* These verses were first printed in a Magazine for 1768,' but were written between forty and fifty years ago. Elegant as they are, they were composed in the short space of five minutes.
To Lady FIREBRACE*,
At BURY ASSIZES.
AT length must Suffolk beauties shine in vain,
To LYCE, an elderly Lady.
By flatt'ring poets given,
In all the pomp of Heaven;
Which gild a lover's lays,
et Lyce Thare the praise.
* This lady was Bridget, third daughter of Philip Bacon, Esq. of Ipswich, and relict of Philip Evers, Elg. of that town.
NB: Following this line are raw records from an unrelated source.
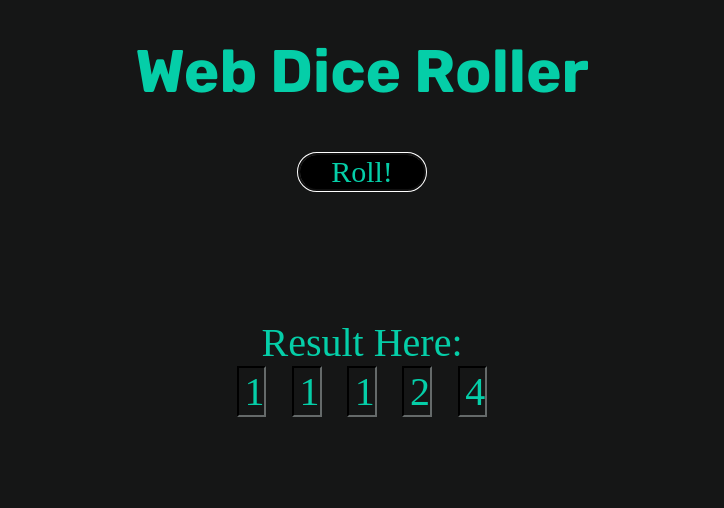
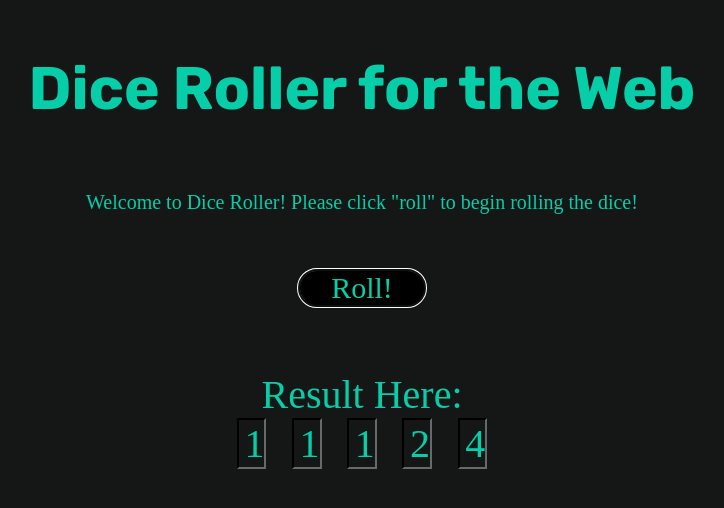
Before and after one commit to rplewi/web-dice-roller, a plain HTML site: page index.html in a window 1280 px wide. Shown: the whole page, without its empty margins (278-1002 px from the left). Drawn offline with Linux system fonts and the light colour scheme.

Commit message:
Added final message

```diff
--- a/index.html
+++ b/index.html
@@ -12,7 +12,10 @@
 <body onload="rollDice()" class="main-content">
     <div class="inner-content">
         <div class="title">
-            <p class="heading">Web Dice Roller</p>
+            <p class="heading">Dice Roller for the Web</p>
+            <div style="display:flex; justify-content:center;">
+                <p class="text">Welcome to Dice Roller! Please click "roll" to begin rolling the dice!</p>
+            </div>
         </div>
         <div class="button">
             <button autofocus onclick="rollDice()" class="roll-button">Roll!</button>
@@ -21,12 +24,11 @@
             Result Here:
         </div>
         <div class="result">
-
-            <input class="textfield" id = "dice1" type="value" readonly>
-            <input class="textfield" id = "dice2" type="value" readonly>
-            <input class="textfield" id = "dice3" type="value" readonly>
-            <input class="textfield" id = "dice4" type="value" readonly>
-            <input class="textfield" id = "dice5" type="value" readonly>
+            <input class="textfield" id = "dice1" type="value" readonly disabled>
+            <input class="textfield" id = "dice2" type="value" readonly disabled>
+            <input class="textfield" id = "dice3" type="value" readonly disabled>
+            <input class="textfield" id = "dice4" type="value" readonly disabled>
+            <input class="textfield" id = "dice5" type="value" readonly disabled>
 
         </div>
     </div>
--- a/style.css
+++ b/style.css
@@ -26,6 +26,15 @@
     display:flex;
     align-items:center;
     flex-direction:column;
+    justify-content:center;
+
+}
+.title{
+    display:flex;
+    flex-direction:column;
+    align-items:center;
+    justify-content:center;
+
 }
 .heading{
     font-weight:bold;
@@ -34,11 +43,16 @@
     padding-bottom:10%;
     color:var(--color4);
 }
+.text{
+    font-size:20px;
+    padding-bottom:10%;
+    color:var(--color4);
+}
 .result{
     display:flex;
     flex-direction:row;
     color:var(--color4);
-    align-items:end;
+    align-items:center;
     justify-content:center;
     font-size:40px;
     gap:2%;
@@ -46,7 +60,7 @@
 .button{
     height:40%;
     width:10%;
-    padding-bottom:10%;
+    padding-bottom:5%;
     font-size:30px;
 }
 .roll-button{
```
She became the second wife of Sir Cordell Firebrace, the latt Baronet of that name (to whoin flie brought a fortune of 25,000l.), July 26, 1737. Being again left a widow in 1759, she was a third time married, April 7, 1762, to William Campbell, Esq. uncle to the present Duke of Argyle; and died July 3, "82.
Her filver locks display the moon,
Her brows a cloudy.show,
And show'rs from either flow.
Her teeth the night with darkness dyes,
She 's starr'd with pimples o'er;
And can with thunder roar.
But some Zelinda, while I fing,
Denies my Lyce shines;
Attack my gentle lines.
Yet, spite of fair Zelinda's eye,
And all her bards express, My Lyce makes as good a sky,
And I but flatter less.
ON THE DEATH OF
A Practiser in Phyfic.
As on we toil from day to day,
Our social comforts drop away.
See Levet to the grave descend,
Of ev'ry friendless name the friend.
Yet ftill he fills Affection's eye,
Obscurely wise, and coarsely kind; Nor, letter'd Arrogance, deny
Thy praise to merit unrefin'd.
When fainting nature call'd for aid,
And hov’ring death prepar'd the blow, His vig'rous remedy display'd
The pow'r of art without the show.
In misery's darkest cavern known,
His useful care was ever nigh,
And lonely want retir'd to die.
No petty gain disdain'd by pride,
The toil of ev'ry day fupply'd.
His virtues walk'd their narrow round,
Nor made a pause, nor left a void; And sure th’ Eternal Master found
The single talent well employ'd.
The busy day, the peaceful night,
Unfelt, uncounted, glided by;
Though now his eightieth year was nigh.
No cold gradations of decay, Death broke at once the vital chain,
And freed his soul the nearest way.
EPITAPH on CLAUDE PHILLIPS,
AN ITINERANT MUSICIAN*.
PHILIPS ! whose touch harmonious could remove
pangs of guilty pow'r, and hapless love,
THOMAM HANMER, BARONETTUM.
Honorabilis admodum THOMAS HANMER,
Baronettus, Wilhelmi Hanmer armigeri, è Peregrinâ Henrici
North De Mildenhall in Com. Suffolciæ Baronetti forore
Johannis Hanmer de Hanmer Baronetti
* These lines are among Mrs. Williams's Miscellanies: they are nevertheless recognized as Johnson's in a memorandum of his hand-writing, and were probably written at her request. Phil. lips was a travelling fidler up and down Wales, and was greatly celebrated for his performance. † At Hanmer church, in Flintshire.